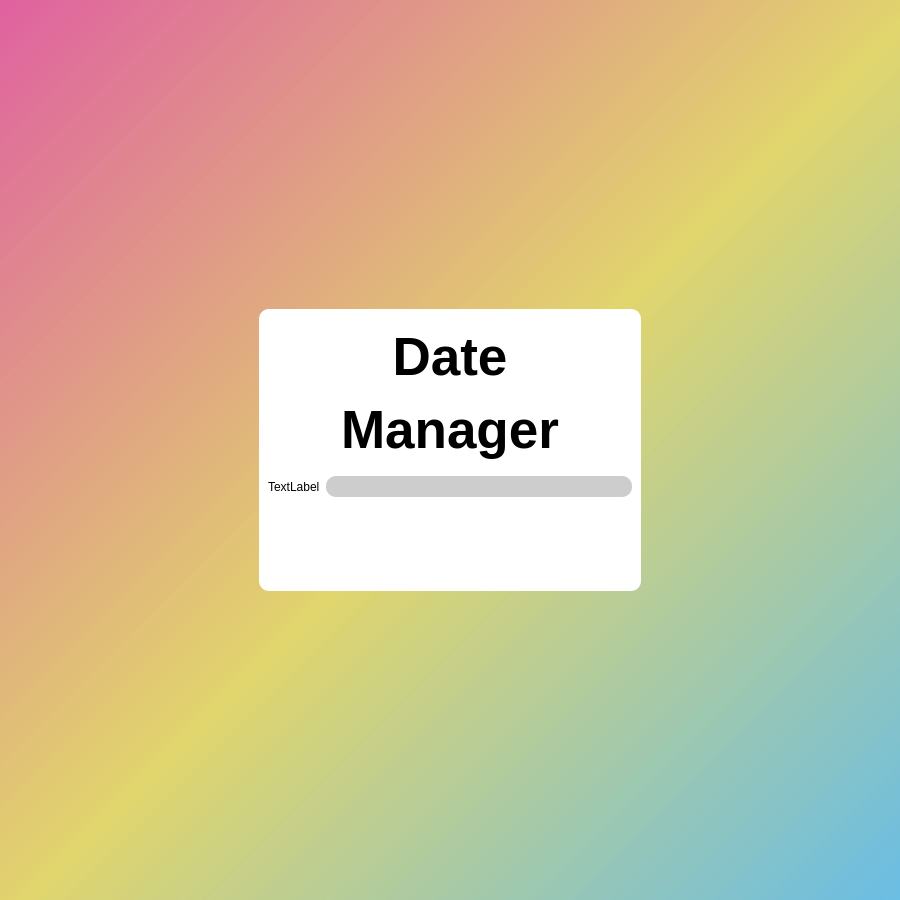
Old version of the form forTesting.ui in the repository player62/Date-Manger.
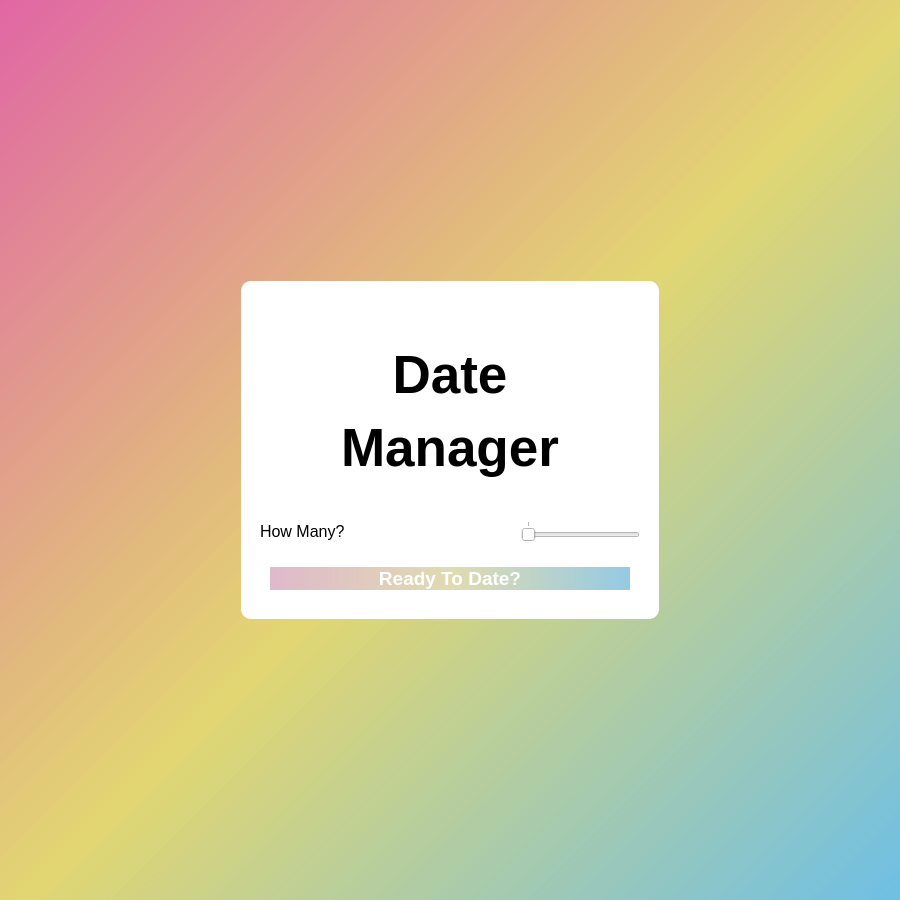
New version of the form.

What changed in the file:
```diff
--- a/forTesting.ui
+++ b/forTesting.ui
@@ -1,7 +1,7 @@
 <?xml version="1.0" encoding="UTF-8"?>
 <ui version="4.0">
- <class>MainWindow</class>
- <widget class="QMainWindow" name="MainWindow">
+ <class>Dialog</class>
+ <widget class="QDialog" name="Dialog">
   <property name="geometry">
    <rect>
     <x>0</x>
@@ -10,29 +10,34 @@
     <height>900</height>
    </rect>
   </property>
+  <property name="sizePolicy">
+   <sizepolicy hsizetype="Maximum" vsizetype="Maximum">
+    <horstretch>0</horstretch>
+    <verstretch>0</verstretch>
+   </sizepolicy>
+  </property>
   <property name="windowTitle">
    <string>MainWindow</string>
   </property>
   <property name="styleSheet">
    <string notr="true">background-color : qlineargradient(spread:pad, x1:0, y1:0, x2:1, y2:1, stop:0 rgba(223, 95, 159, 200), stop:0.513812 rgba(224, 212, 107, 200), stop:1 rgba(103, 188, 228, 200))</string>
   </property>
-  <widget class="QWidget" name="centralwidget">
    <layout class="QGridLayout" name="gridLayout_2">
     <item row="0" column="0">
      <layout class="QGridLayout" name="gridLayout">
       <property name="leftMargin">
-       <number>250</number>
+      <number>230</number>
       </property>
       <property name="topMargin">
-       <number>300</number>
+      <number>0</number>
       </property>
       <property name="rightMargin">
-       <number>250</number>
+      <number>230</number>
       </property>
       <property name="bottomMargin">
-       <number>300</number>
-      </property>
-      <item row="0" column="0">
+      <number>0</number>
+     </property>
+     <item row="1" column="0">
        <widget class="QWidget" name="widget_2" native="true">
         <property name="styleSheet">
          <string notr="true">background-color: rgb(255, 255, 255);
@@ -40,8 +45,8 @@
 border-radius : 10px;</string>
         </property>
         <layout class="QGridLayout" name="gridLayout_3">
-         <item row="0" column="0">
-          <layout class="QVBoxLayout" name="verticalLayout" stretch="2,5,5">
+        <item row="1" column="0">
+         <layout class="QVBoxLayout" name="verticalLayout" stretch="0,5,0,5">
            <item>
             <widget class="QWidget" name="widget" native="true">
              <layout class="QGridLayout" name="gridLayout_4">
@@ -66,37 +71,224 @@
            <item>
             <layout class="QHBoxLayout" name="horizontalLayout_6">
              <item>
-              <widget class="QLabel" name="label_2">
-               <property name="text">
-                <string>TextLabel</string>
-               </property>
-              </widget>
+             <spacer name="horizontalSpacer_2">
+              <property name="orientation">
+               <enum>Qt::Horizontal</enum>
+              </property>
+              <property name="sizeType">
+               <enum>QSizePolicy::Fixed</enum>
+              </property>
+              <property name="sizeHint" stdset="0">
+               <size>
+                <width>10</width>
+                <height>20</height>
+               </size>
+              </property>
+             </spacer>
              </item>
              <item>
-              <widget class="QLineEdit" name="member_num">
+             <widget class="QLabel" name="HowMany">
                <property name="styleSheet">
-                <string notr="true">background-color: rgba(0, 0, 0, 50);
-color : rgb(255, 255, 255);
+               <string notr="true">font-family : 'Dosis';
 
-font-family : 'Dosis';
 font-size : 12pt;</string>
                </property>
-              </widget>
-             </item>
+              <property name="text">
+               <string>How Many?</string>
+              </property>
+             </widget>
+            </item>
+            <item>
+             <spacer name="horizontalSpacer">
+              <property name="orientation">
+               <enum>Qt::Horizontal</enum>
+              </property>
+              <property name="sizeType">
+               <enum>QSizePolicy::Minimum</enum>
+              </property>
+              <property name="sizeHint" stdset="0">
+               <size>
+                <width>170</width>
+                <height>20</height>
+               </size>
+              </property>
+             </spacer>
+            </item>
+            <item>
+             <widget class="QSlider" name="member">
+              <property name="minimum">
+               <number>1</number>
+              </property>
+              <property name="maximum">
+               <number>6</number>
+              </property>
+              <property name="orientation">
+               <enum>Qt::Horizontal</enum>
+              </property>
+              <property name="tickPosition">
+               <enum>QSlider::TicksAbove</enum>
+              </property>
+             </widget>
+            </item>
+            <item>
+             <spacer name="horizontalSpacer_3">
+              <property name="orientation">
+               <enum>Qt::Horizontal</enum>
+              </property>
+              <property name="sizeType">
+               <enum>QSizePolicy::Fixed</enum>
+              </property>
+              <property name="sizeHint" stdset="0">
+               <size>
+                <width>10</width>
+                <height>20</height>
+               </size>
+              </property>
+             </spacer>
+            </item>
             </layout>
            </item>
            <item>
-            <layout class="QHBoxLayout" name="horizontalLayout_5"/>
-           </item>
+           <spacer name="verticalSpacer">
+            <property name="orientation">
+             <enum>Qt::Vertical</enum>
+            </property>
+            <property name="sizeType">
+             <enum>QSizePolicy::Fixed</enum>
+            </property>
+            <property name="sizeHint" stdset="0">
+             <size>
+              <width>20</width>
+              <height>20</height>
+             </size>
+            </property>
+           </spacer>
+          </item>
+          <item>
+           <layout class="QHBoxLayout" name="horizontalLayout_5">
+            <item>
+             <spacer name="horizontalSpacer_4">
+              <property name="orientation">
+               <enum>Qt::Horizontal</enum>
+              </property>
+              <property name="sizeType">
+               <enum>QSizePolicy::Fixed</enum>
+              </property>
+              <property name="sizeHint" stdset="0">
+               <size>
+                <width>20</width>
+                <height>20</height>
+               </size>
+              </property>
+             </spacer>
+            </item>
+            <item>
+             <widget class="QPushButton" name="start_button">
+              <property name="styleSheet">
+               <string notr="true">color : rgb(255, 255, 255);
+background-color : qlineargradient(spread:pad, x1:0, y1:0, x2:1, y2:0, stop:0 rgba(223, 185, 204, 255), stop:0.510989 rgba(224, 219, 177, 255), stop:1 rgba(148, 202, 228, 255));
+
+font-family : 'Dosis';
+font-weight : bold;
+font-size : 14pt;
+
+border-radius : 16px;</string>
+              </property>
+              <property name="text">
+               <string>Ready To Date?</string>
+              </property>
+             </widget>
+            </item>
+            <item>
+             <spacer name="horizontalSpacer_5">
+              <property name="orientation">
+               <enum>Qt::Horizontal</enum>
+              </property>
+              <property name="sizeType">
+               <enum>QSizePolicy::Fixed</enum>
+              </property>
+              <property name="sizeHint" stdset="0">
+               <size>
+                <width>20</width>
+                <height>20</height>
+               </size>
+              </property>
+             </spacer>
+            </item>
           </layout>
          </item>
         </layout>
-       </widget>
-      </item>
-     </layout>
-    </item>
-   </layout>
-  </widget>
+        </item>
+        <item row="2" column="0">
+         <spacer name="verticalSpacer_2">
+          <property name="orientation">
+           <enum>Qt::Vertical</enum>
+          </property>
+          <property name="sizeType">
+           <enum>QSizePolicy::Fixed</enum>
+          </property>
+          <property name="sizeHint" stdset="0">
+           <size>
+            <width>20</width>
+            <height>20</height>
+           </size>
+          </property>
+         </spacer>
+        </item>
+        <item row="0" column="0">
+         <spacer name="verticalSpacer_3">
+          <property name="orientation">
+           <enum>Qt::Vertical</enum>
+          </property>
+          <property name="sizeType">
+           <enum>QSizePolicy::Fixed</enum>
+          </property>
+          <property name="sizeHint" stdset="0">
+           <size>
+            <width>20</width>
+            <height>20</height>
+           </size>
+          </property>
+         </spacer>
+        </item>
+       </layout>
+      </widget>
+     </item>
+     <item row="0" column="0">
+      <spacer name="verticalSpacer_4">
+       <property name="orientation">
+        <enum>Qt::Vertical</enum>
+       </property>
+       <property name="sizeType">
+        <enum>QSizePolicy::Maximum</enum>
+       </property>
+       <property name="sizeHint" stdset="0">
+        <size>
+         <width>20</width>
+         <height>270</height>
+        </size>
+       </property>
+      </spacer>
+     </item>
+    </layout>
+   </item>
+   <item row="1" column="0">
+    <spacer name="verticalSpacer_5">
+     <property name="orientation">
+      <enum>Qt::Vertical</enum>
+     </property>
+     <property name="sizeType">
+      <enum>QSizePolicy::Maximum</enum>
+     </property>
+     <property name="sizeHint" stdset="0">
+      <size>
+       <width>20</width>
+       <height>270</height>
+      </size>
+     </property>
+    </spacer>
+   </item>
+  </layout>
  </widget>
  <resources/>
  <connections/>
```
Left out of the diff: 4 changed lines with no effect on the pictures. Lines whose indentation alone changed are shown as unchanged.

**Assignment**. Lines containing the word "styleSheet" must be found in the data above and copied.

**Response for this exercise**.
   <property name="styleSheet">
         <property name="styleSheet">
                <property name="styleSheet">
+              <property name="styleSheet">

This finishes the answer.